EXERCISE GOAL
Your answer should be every line from the records that contains "results".

*** SOURCE MATERIAL ***

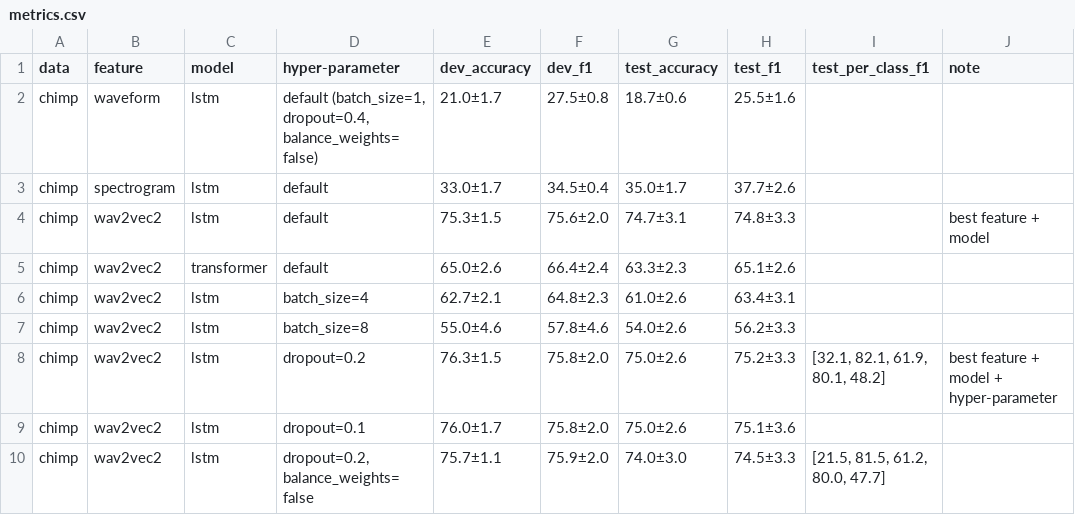
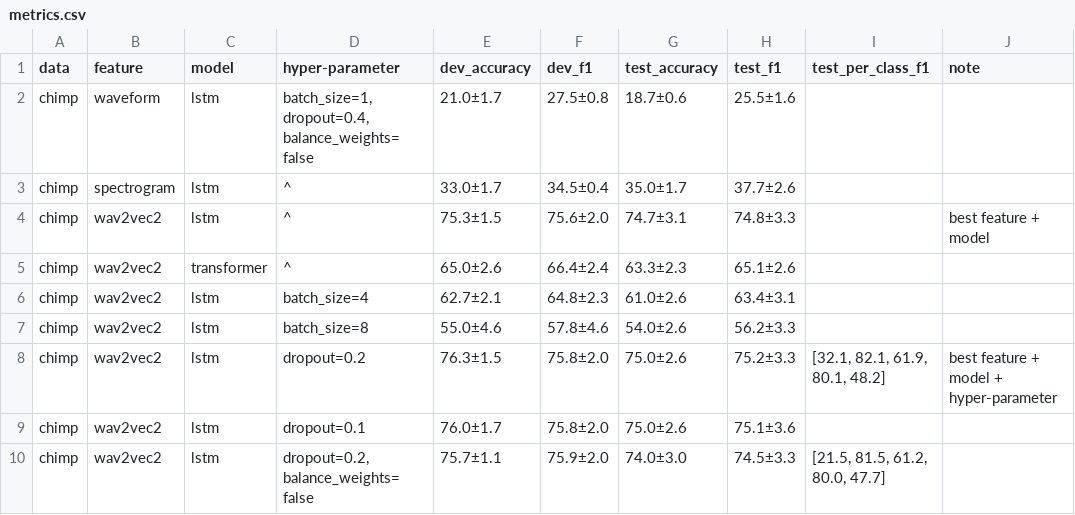
Before and after one commit to J22Melody/sed_great_ape, a CSV file: results/metrics.csv, drawn as a sheet.

Commit message:
format

```diff
--- a/results/metrics.csv
+++ b/results/metrics.csv
@@ -1,6 +1,6 @@
 data,feature," model",hyper-parameter," dev_accuracy"," dev_f1"," test_accuracy"," test_f1",test_per_class_f1,note
-chimp,waveform,"lstm","default (batch_size=1, dropout=0.4, balance_weights=false)","21.0±1.7","27.5±0.8","18.7±0.6","25.5±1.6",,
-chimp,spectrogram,"lstm",default,"33.0±1.7","34.5±0.4","35.0±1.7","37.7±2.6",,
-chimp,wav2vec2,"lstm",default,"75.3±1.5","75.6±2.0","74.7±3.1","74.8±3.3",,best feature + model
-chimp,wav2vec2,"transformer",default,"65.0±2.6","66.4±2.4","63.3±2.3","65.1±2.6",,
+chimp,waveform,"lstm","batch_size=1, dropout=0.4, balance_weights=false","21.0±1.7","27.5±0.8","18.7±0.6","25.5±1.6",,
+chimp,spectrogram,"lstm",^,"33.0±1.7","34.5±0.4","35.0±1.7","37.7±2.6",,
+chimp,wav2vec2,"lstm",^,"75.3±1.5","75.6±2.0","74.7±3.1","74.8±3.3",,best feature + model
+chimp,wav2vec2,"transformer",^,"65.0±2.6","66.4±2.4","63.3±2.3","65.1±2.6",,
 chimp,wav2vec2,"lstm",batch_size=4,"62.7±2.1","64.8±2.3","61.0±2.6","63.4±3.1",,
```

*** End of SOURCE MATERIAL ***

WRITTEN RESPONSE
Before and after one commit to J22Melody/sed_great_ape, a CSV file: results/metrics.csv, drawn as a sheet.
--- a/results/metrics.csv
+++ b/results/metrics.csv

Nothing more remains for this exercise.